Helping abortion workers find freedom
There is something grim about praying for people who commit grave harm on others -- not the kind that involves mentioning them and their rehabilitation and then that's it (though a sincere prayer said this way of course gains merit as well in the eyes of God). I'm talking about keeping them in mind for an extended period of time, just like I did for the second time several days ago.
It was a day or two after news of the cash-for-baby-organs being carried out by Planned Parenthood broke out that I decided that my rosary for the day would be offered for everyone involved in that organization -- current and past. So for nearly 30 minutes, my heart and mind were fixed on the scenes from the Gospel, praying the prayers to please the Lord, and doing it all for abortion providers. It had quite a sobering effect.
I recalled the first time I did a similar thing -- it was around 2008 or 2009 and my co-worker Petrufied and I decided to participate in the Pro-Life Day of Silent Solidarity in our own way. It was an annual event carried out in schools across the US and a few other countries whereby students keep silent the entire day and hand out materials that express their life-affirming values and explain why abortion is wrong. Most of the participants put adhesive tape over their mouth with the word LIFE written on the tape. We didn't do it that way but I remember Petrufied wore a bright red and black bandanna around her wrist like a cuff (I don't remember what symbol I used, though).
On that day when I prayed the rosary, my sole intention was all abortionists out there. It sure felt strange offering prayers for people whom you knew killed babies regularly and for a living, but since they were committing such atrocious acts, I did my best to pray with as much attentiveness, love, and spirit of penance as I could.
It's easy to regard abortion workers as "the bad guys" because let's face it -- no matter how one twists and turns the issue to make abortion look like a necessity or a noble service for women or a selfless thing to do or the saving grace of poor women, it is basically the killing of a human being. In fact, it is considered a failure when the baby survives. Imagine calling something a success when the growing baby inside his/her mother's womb dies as a result of the procedure.
I just had a thought: if an abortion doctor or anyone who assists in abortions happens to be reading this, I assure you that hope is something you will get out of this, so let me get right to what I had set on sharing when I started this post. Abby Johnson, a former director of a Planned Parenthood facility in Texas, left the industry several years ago, but her journey didn't end there. She had the abortion clinic workers in mind when she put up And Then There Were None, a non-profit organization that helps clinic workers leave the abortion industry.
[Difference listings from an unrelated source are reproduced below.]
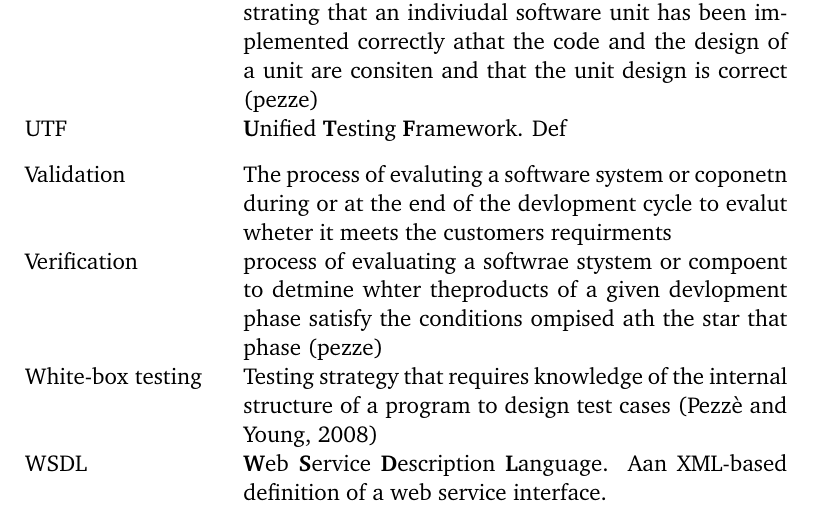
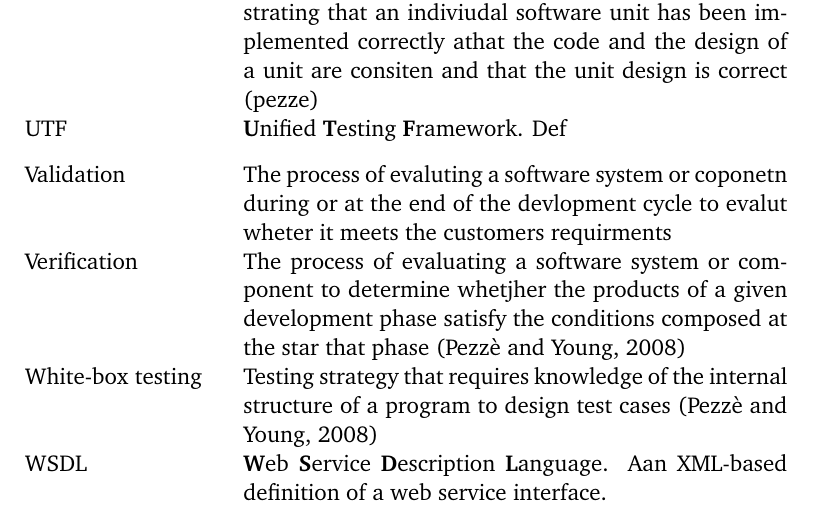
Before and after one commit to MrFossey/dippa2, a LaTeX thesis (dippa.tex): part of page 6 of 62, cut so that both start at the same text. Compiled offline with pdfLaTeX; a LaTeX package or settings file that is missing is left out; a missing bibliography style is replaced by a similar one.

Commit message:
"Update"

```diff
--- a/dippa.tex
+++ b/dippa.tex
@@ -535,7 +535,7 @@ UTF & \textbf{U}nified \textbf{T}esting \textbf{F}ramework. Def \\[0.3cm]
 
 Validation & The process of evaluting a software system or coponetn during or at the end of the devlopment cycle to evalut wheter it meets the customers requirments \\[0.3cm]
 
-Verification & process of evaluating a softwrae stystem or compoent to detmine whter theproducts of a given devlopment phase satisfy the conditions ompised ath the star that phase (pezze) \\[0.3cm]
+Verification & The process of evaluating a software system or component to determine whetjher the products of a given development phase satisfy the conditions composed at the star that phase \citep{pezze2008software} \\[0.3cm]
 
 White-box testing & Testing strategy that requires knowledge of the internal structure of a program to design test cases \citep{pezze2008software} \\[0.3cm]
 
```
More than 100 workers have broken free of the industry since And Then There Were None opened its doors so far. There really is hope. Have a look:
And Then There Were None website
And Then There Were None Facebook page